In his Introduction Vincent Leitch correctly notes that "there is no history of literary criticism covering the six decades from the thirties to the eighties." His book thus fills the need for an introduction to the whole period. This is a competent book; the summaries of critical arguments and various critical careers are clear, well-written, and (given their length) adequate. On the other hand, the movements and critics he examines have been studied in greater depth elsewhere, as he acknowledges in his Preface—Frank Lentricchia's chapter on phenomenology and existentialism in After the New Criticism, my own analysis of the New Critics and New York Intellectuals in The Republic of Letters, Leitch's own Deconstructive Criticism: an Advanced Introduction —all tell the story repeated here more fully, and perhaps better. And throughout, references are lacking to basic works of intellectual history that underlie what Leitch is examining; to cite only those dealing with "Perspectives on Myth in the Modern Era": William Bascom's articles on folklore and myth, Robert Ackerman's articles on the myth-ritual school and his book on Frazer, John B. Vickery's The Literary Impact of the Golden Bough, and [End Page 270] the several books of Eric A. Havelock on the oral tradition. So the book is only another advanced introduction in its citation of scholarship. Nevertheless it is useful to have one simple, coherent account of the whole critical scene in America.
Leitch believes that the history of criticism ought to be set in the context of "economic, social, political, cultural, and institutional history," and his structural device for doing this is to introduce his chapters with a two- to four-page summary of "relevant" historical material. Sometimes this works well; the Black Aesthetic is quite clearly related to the civil rights movement and Black Power in the Sixties. Sometimes the historical treatment is inadequate, as in the brief history of feminism. Sometimes the relationship is unclear or misleading, as when he introduces his chapter on hermeneutics with a four-page summary of the Vietnam war. Indeed, there seems to me a positive contradiction between the Sartrean existentialism developed in Nazi-occupied Paris and the Sputnik era of Ike and the suburban Fifties presented as its historical "cause." So the history of the relation of criticism and culture in the period remains to be written.
Leitch's analysis of the sociology of the profession posits a small "cadre of decently paid literary scholars located primarily at elite graduate schools," a group of unemployed gypsy scholars, and "a vast number of literature professors little by little spending more time teaching literacy at four-year and community colleges for substandard wages." Leitch sees his book as bridging the gap between theoreticians at elite schools and the untheoretical proles. This analysis is, I think, mistaken, because the determinant of critical positions is age, not where one teaches (as I argue in The Republic of Letters). Thus most scholars at elite institutions continue to do exactly what they were doing before the theoretical boom, and the (younger) proles are likely to be well informed about the theory recendy in fashion even though they are teaching in the boondocks. So the audience for the book is probably not proles seeking a glimpse of the inner Yale but graduate students wanting to swot up current critical theory.
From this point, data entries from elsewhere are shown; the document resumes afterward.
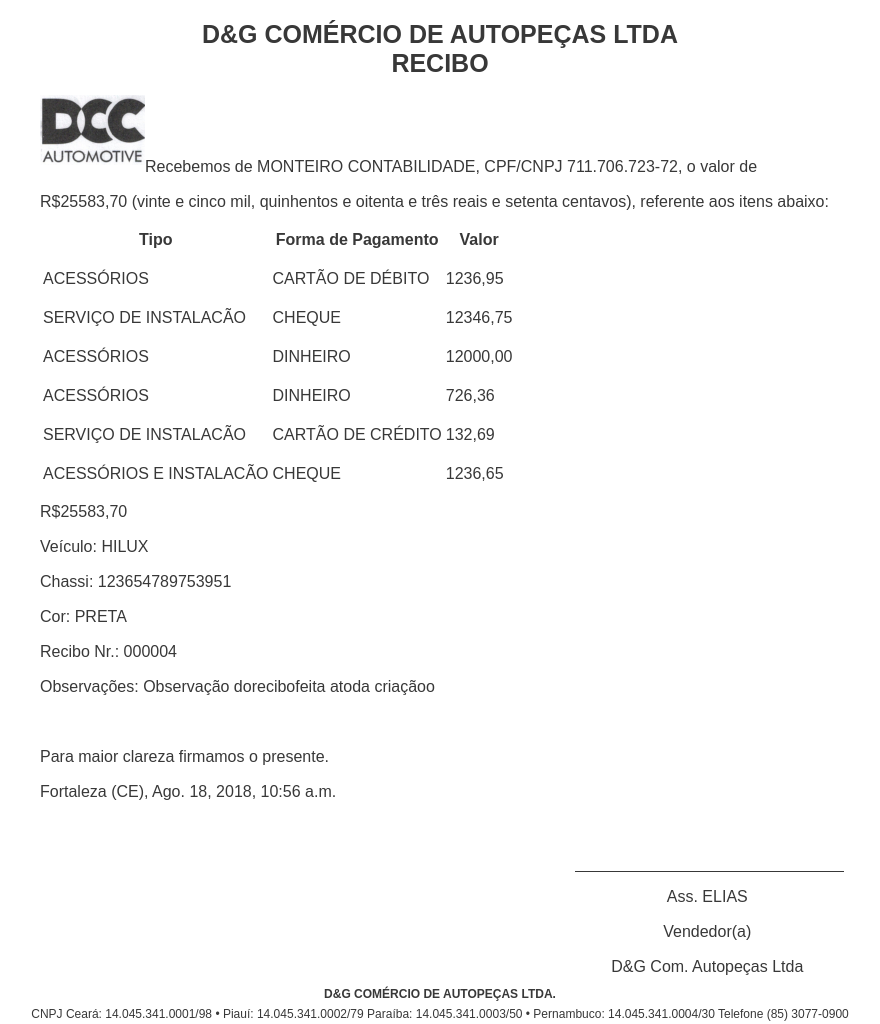
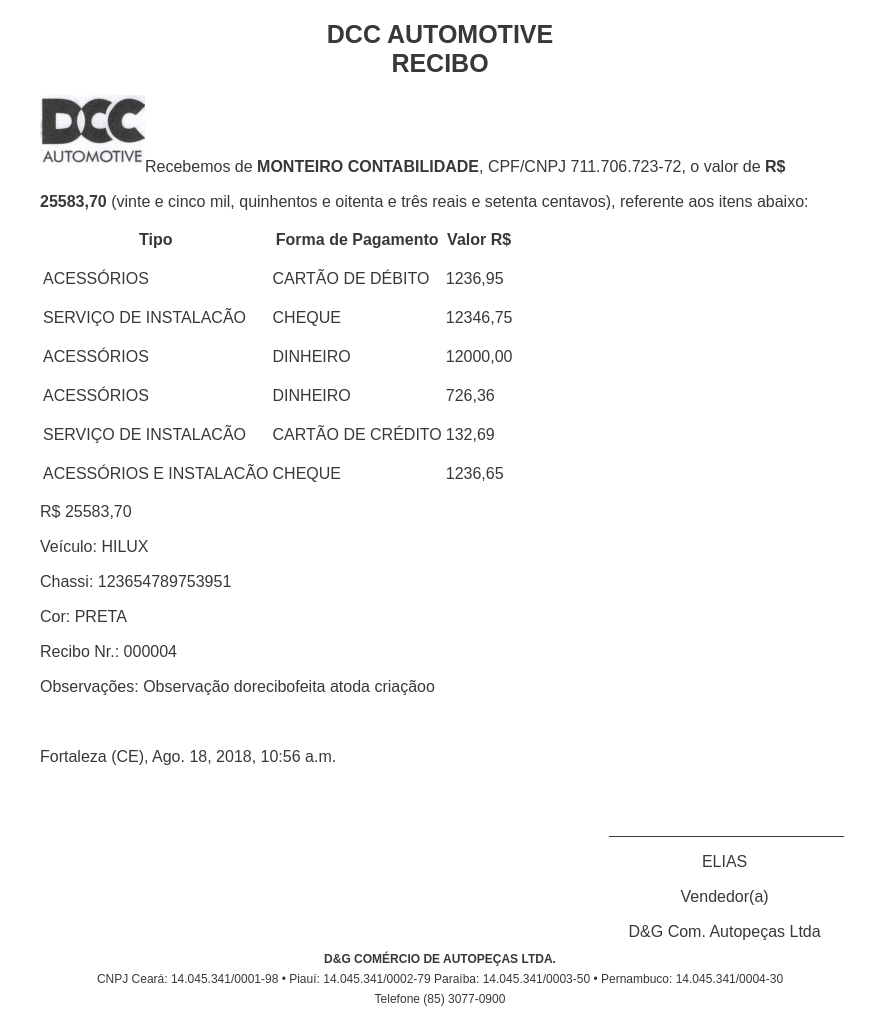
Before and after one commit to CoutinhoElias/dccrecibo, a Django app: template dccrecibo/core/templates/recibo.html in a window 1280 px wide. Shown: the whole page, without its empty margins (200-1080 px from the left). Run offline with Django 3.2, Linux system fonts and the light colour scheme; the template is opened without the code that fills it: values that come from a table or form of the project are taken from there, others are empty; data comes from the database, SQL or seed files in the repository; parts of the project's set-up code (start-up, migrations or seed data) failed here and were passed over.

Commit message:
Ajustes solicitados no recibo.

```diff
--- a/dccrecibo/core/templates/recibo.html
+++ b/dccrecibo/core/templates/recibo.html
@@ -9,18 +9,18 @@
 <body>
 	<form class="container clearfix">
 
-		<h1>D&G COMÉRCIO DE AUTOPEÇAS LTDA<br/>RECIBO</h1>
+		<h1>DCC AUTOMOTIVE<br/>RECIBO</h1>
         <img class="img-topo" src="{% static 'img/logo.png' %}">
         <br><br><br>
 		<div class="text_justificado">
-            Recebemos de <label name="recebido" class="recebido">{{recibo.person}}</label>, CPF/CNPJ {{recibo.person.cpf_cnpj}}, o  valor de R$<label name="recebido" class="recebido">{{recibo.value_total|floatformat:"2"}}</label>
+            Recebemos de <strong><label name="recebido" class="recebido">{{recibo.person}}</label></strong>, CPF/CNPJ {{recibo.person.cpf_cnpj}}, o  valor de <strong>R$ <label name="recebido" class="recebido">{{recibo.value_total|floatformat:"2"}}</label></strong>
 			(<label>{{recibo.number_in_full}}</label>), referente aos itens abaixo:<br/>
                     <table>
                         <thead>
                             <tr>
                                 <th>Tipo</th>
                                 <th>Forma de Pagamento</th>
-                                <th class="col_center">Valor</th>
+                                <th class="col_center">Valor R$</th>
                         </thead>
                         <tbody>
                             {% for movement in movements %}
@@ -36,7 +36,7 @@
                             {% endfor %}
                         </tbody>
                     </table>
-                    <label class="total_table">R${{recibo.value_total|floatformat:"2"}}</label>
+                    <label class="total_table">R$ {{recibo.value_total|floatformat:"2"}}</label>
 
             <br>
 			Veículo: <label name="recebido" class="recebido">{{recibo.vehicle}}</label>
@@ -52,11 +52,10 @@
             <br>
 
 
-			Para maior clareza firmamos o presente.<br/>
 			Fortaleza (CE), <label name="recebido" class="recebido">{{recibo.created}}</label> <br><br>
 			<label class="assinatura">
 				<input type="text" name="quantiatext" class="quantia">
-				Ass. <label name="recebido" class="recebido">{{recibo.author|upper}}</label>
+				<label name="recebido" class="recebido">{{recibo.author|upper}}</label>
                 <br>
                 Vendedor(a)
                 <br>
@@ -68,9 +67,9 @@
     <footer>
         <span>
             <b>D&G COMÉRCIO DE AUTOPEÇAS LTDA.</b><br/>
-            CNPJ Ceará: 14.045.341.0001/98 • Piauí: 14.045.341.0002/79
-            Paraíba: 14.045.341.0003/50 • Pernambuco: 14.045.341.0004/30
-            Telefone (85) 3077-0900
+                CNPJ Ceará: 14.045.341/0001-98 • Piauí: 14.045.341/0002-79
+                Paraíba: 14.045.341/0003-50 • Pernambuco: 14.045.341/0004-30<br/>
+                Telefone (85) 3077-0900
         </span>
     {#  <p>Posted by: Hege Refsnes</p>#}
     {#  <p>Contact information: <a href="mailto:someone@example.com">someone@example.com</a>.</p>#}
```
There are a number of points of interpretation on which one might challenge Leitch. One might argue that Formalism lives on not because of attacks on it but because of its continuing pedagogical usefulness. I do not think Jung was influential on American critics until after the publications of the Bollingen Foundation in the Fifties. I think that Leitch's concession at the end of the chapters on feminism and black aesthetics that the tide of conservatism of Reagan (and Thatcher) has rendered radicalism historically obsolete should also be applied to the battle of Bate and humanists against Deconstruction. The current battle about Heidegger, Paul de Man, and their relation to Nazism...